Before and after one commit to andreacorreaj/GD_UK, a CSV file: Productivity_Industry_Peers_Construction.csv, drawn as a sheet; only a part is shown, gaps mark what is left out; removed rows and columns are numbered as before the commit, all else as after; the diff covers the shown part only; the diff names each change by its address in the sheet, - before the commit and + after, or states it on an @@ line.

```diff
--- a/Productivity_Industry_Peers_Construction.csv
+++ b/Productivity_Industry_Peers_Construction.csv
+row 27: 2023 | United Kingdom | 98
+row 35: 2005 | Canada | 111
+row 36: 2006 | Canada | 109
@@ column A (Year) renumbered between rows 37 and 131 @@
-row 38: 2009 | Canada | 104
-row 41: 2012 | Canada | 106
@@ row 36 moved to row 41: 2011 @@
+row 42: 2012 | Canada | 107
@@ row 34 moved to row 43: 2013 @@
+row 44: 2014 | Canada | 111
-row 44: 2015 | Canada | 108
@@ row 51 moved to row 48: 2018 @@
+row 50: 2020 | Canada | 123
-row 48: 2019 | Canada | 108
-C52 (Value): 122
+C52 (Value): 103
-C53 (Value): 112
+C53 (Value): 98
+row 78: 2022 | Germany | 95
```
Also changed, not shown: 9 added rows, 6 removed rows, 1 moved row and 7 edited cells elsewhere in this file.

________________________

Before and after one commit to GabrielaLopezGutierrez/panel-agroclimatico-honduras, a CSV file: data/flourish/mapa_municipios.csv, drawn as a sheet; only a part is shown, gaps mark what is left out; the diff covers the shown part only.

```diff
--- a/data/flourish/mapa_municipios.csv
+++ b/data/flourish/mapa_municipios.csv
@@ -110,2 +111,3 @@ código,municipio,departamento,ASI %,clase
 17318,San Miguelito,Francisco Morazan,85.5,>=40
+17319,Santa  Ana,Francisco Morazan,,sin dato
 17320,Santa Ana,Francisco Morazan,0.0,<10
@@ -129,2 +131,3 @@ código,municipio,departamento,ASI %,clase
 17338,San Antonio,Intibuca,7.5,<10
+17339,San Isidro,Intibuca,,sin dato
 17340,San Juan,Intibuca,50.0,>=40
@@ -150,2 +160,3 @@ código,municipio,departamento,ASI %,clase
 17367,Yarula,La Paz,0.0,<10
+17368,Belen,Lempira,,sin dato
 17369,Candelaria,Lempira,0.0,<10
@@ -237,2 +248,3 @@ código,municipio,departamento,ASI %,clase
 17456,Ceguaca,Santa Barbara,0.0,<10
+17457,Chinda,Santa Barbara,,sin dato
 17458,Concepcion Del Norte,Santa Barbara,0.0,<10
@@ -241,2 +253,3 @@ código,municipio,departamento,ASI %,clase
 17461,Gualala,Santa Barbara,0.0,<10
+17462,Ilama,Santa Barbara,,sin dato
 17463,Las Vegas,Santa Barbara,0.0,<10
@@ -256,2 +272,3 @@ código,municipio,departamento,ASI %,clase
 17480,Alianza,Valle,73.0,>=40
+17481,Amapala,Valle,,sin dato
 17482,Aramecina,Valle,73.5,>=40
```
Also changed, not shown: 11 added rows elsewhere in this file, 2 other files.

________________________

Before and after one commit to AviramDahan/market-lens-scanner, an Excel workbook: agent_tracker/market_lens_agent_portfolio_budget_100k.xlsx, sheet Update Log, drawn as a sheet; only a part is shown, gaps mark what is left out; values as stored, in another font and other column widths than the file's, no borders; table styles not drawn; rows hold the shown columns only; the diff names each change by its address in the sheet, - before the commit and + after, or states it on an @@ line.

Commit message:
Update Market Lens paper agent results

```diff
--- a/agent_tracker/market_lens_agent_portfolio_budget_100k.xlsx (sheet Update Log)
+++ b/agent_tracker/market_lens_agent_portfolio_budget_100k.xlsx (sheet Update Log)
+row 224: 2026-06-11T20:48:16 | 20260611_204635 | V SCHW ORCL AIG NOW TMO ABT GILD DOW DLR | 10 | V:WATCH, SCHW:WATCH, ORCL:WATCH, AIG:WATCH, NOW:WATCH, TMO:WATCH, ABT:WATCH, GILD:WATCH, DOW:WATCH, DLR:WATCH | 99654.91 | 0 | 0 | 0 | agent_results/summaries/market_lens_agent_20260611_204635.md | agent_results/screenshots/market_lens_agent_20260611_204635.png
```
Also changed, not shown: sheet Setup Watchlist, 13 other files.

________________________

_How to complete this task_
Whenever the word "removed" appears in a line of the data above, that line counts. Say how many lines count, and nothing more.

_Response box_
2